### Raw data
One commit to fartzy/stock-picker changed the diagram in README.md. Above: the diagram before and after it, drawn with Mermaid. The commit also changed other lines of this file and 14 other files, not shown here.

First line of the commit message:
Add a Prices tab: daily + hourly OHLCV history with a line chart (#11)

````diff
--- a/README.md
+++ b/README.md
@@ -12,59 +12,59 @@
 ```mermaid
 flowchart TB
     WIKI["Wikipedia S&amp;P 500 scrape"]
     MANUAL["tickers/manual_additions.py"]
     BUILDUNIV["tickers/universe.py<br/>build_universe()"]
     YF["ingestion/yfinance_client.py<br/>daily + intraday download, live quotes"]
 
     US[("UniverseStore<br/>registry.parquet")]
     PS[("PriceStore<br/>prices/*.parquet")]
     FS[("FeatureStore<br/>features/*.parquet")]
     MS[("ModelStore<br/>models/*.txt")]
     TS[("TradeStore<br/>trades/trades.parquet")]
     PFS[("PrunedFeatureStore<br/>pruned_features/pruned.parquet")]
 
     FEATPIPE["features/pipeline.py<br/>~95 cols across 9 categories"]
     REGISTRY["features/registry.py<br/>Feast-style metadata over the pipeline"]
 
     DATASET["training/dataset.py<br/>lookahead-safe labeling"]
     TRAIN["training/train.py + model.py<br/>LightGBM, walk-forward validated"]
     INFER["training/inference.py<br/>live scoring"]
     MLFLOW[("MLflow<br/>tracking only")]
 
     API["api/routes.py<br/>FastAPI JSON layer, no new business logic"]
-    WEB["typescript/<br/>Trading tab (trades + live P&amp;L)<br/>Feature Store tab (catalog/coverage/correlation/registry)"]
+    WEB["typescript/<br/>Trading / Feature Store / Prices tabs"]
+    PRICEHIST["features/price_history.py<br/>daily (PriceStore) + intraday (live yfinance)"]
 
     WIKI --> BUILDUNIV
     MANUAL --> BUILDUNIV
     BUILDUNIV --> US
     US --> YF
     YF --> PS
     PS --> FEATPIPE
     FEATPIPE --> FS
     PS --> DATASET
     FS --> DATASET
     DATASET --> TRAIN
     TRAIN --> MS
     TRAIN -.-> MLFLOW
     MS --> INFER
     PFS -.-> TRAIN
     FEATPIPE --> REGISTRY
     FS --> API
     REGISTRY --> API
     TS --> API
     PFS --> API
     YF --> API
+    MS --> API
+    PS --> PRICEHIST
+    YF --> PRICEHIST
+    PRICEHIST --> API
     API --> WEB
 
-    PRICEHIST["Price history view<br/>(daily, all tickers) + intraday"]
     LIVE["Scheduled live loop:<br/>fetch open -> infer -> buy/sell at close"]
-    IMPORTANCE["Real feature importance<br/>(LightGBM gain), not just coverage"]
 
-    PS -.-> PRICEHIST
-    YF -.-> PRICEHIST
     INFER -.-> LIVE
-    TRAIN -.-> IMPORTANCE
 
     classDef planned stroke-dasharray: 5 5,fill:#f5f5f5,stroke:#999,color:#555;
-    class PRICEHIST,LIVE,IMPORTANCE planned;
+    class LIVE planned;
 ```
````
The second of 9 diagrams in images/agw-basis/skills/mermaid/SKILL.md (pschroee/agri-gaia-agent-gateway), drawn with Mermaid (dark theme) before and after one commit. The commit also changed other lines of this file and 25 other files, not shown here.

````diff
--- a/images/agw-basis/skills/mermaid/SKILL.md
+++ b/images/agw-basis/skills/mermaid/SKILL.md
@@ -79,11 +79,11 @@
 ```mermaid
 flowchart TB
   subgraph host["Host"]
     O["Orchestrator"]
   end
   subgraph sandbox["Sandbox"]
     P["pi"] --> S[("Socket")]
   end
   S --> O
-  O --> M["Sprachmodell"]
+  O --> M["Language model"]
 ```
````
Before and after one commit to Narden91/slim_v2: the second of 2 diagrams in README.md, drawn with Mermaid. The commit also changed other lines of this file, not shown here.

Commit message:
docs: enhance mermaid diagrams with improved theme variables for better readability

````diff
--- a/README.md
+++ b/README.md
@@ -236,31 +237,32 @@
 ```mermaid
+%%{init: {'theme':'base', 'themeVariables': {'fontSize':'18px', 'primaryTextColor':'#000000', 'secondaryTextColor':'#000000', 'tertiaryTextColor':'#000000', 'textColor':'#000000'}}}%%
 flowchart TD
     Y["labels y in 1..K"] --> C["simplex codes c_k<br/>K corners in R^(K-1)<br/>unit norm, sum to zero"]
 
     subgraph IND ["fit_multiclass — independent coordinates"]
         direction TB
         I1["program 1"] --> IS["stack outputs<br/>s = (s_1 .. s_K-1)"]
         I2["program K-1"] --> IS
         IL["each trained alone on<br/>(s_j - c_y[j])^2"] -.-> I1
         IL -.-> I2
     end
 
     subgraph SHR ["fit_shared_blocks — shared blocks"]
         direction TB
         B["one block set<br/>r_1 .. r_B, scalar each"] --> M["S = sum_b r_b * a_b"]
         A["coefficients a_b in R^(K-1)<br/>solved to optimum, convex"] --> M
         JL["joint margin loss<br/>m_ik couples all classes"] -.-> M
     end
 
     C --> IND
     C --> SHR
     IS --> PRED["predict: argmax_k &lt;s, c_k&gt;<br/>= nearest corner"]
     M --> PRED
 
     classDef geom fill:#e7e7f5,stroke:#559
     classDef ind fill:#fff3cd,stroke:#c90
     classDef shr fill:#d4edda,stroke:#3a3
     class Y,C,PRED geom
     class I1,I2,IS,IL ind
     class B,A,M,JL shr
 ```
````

### What is required
All the lines above are to be copied exactly, with none left out.

### Completed exercise
One commit to fartzy/stock-picker changed the diagram in README.md. Above: the diagram before and after it, drawn with Mermaid. The commit also changed other lines of this file and 14 other files, not shown here.

First line of the commit message:
Add a Prices tab: daily + hourly OHLCV history with a line chart (#11)

````diff
--- a/README.md
+++ b/README.md
@@ -12,59 +12,59 @@
 ```mermaid
 flowchart TB
     WIKI["Wikipedia S&amp;P 500 scrape"]
     MANUAL["tickers/manual_additions.py"]
     BUILDUNIV["tickers/universe.py<br/>build_universe()"]
     YF["ingestion/yfinance_client.py<br/>daily + intraday download, live quotes"]
 
     US[("UniverseStore<br/>registry.parquet")]
     PS[("PriceStore<br/>prices/*.parquet")]
     FS[("FeatureStore<br/>features/*.parquet")]
     MS[("ModelStore<br/>models/*.txt")]
     TS[("TradeStore<br/>trades/trades.parquet")]
     PFS[("PrunedFeatureStore<br/>pruned_features/pruned.parquet")]
 
     FEATPIPE["features/pipeline.py<br/>~95 cols across 9 categories"]
     REGISTRY["features/registry.py<br/>Feast-style metadata over the pipeline"]
 
     DATASET["training/dataset.py<br/>lookahead-safe labeling"]
     TRAIN["training/train.py + model.py<br/>LightGBM, walk-forward validated"]
     INFER["training/inference.py<br/>live scoring"]
     MLFLOW[("MLflow<br/>tracking only")]
 
     API["api/routes.py<br/>FastAPI JSON layer, no new business logic"]
-    WEB["typescript/<br/>Trading tab (trades + live P&amp;L)<br/>Feature Store tab (catalog/coverage/correlation/registry)"]
+    WEB["typescript/<br/>Trading / Feature Store / Prices tabs"]
+    PRICEHIST["features/price_history.py<br/>daily (PriceStore) + intraday (live yfinance)"]
 
     WIKI --> BUILDUNIV
     MANUAL --> BUILDUNIV
     BUILDUNIV --> US
     US --> YF
     YF --> PS
     PS --> FEATPIPE
     FEATPIPE --> FS
     PS --> DATASET
     FS --> DATASET
     DATASET --> TRAIN
     TRAIN --> MS
     TRAIN -.-> MLFLOW
     MS --> INFER
     PFS -.-> TRAIN
     FEATPIPE --> REGISTRY
     FS --> API
     REGISTRY --> API
     TS --> API
     PFS --> API
     YF --> API
+    MS --> API
+    PS --> PRICEHIST
+    YF --> PRICEHIST
+    PRICEHIST --> API
     API --> WEB
 
-    PRICEHIST["Price history view<br/>(daily, all tickers) + intraday"]
     LIVE["Scheduled live loop:<br/>fetch open -> infer -> buy/sell at close"]
-    IMPORTANCE["Real feature importance<br/>(LightGBM gain), not just coverage"]
 
-    PS -.-> PRICEHIST
-    YF -.-> PRICEHIST
     INFER -.-> LIVE
-    TRAIN -.-> IMPORTANCE
 
     classDef planned stroke-dasharray: 5 5,fill:#f5f5f5,stroke:#999,color:#555;
-    class PRICEHIST,LIVE,IMPORTANCE planned;
+    class LIVE planned;
 ```
````
The second of 9 diagrams in images/agw-basis/skills/mermaid/SKILL.md (pschroee/agri-gaia-agent-gateway), drawn with Mermaid (dark theme) before and after one commit. The commit also changed other lines of this file and 25 other files, not shown here.

````diff
--- a/images/agw-basis/skills/mermaid/SKILL.md
+++ b/images/agw-basis/skills/mermaid/SKILL.md
@@ -79,11 +79,11 @@
 ```mermaid
 flowchart TB
   subgraph host["Host"]
     O["Orchestrator"]
   end
   subgraph sandbox["Sandbox"]
     P["pi"] --> S[("Socket")]
   end
   S --> O
-  O --> M["Sprachmodell"]
+  O --> M["Language model"]
 ```
````
Before and after one commit to Narden91/slim_v2: the second of 2 diagrams in README.md, drawn with Mermaid. The commit also changed other lines of this file, not shown here.

Commit message:
docs: enhance mermaid diagrams with improved theme variables for better readability

````diff
--- a/README.md
+++ b/README.md
@@ -236,31 +237,32 @@
 ```mermaid
+%%{init: {'theme':'base', 'themeVariables': {'fontSize':'18px', 'primaryTextColor':'#000000', 'secondaryTextColor':'#000000', 'tertiaryTextColor':'#000000', 'textColor':'#000000'}}}%%
 flowchart TD
     Y["labels y in 1..K"] --> C["simplex codes c_k<br/>K corners in R^(K-1)<br/>unit norm, sum to zero"]
 
     subgraph IND ["fit_multiclass — independent coordinates"]
         direction TB
         I1["program 1"] --> IS["stack outputs<br/>s = (s_1 .. s_K-1)"]
         I2["program K-1"] --> IS
         IL["each trained alone on<br/>(s_j - c_y[j])^2"] -.-> I1
         IL -.-> I2
     end
 
     subgraph SHR ["fit_shared_blocks — shared blocks"]
         direction TB
         B["one block set<br/>r_1 .. r_B, scalar each"] --> M["S = sum_b r_b * a_b"]
         A["coefficients a_b in R^(K-1)<br/>solved to optimum, convex"] --> M
         JL["joint margin loss<br/>m_ik couples all classes"] -.-> M
     end
 
     C --> IND
     C --> SHR
     IS --> PRED["predict: argmax_k &lt;s, c_k&gt;<br/>= nearest corner"]
     M --> PRED
 
     classDef geom fill:#e7e7f5,stroke:#559
     classDef ind fill:#fff3cd,stroke:#c90
     classDef shr fill:#d4edda,stroke:#3a3
     class Y,C,PRED geom
     class I1,I2,IS,IL ind
     class B,A,M,JL shr
 ```
````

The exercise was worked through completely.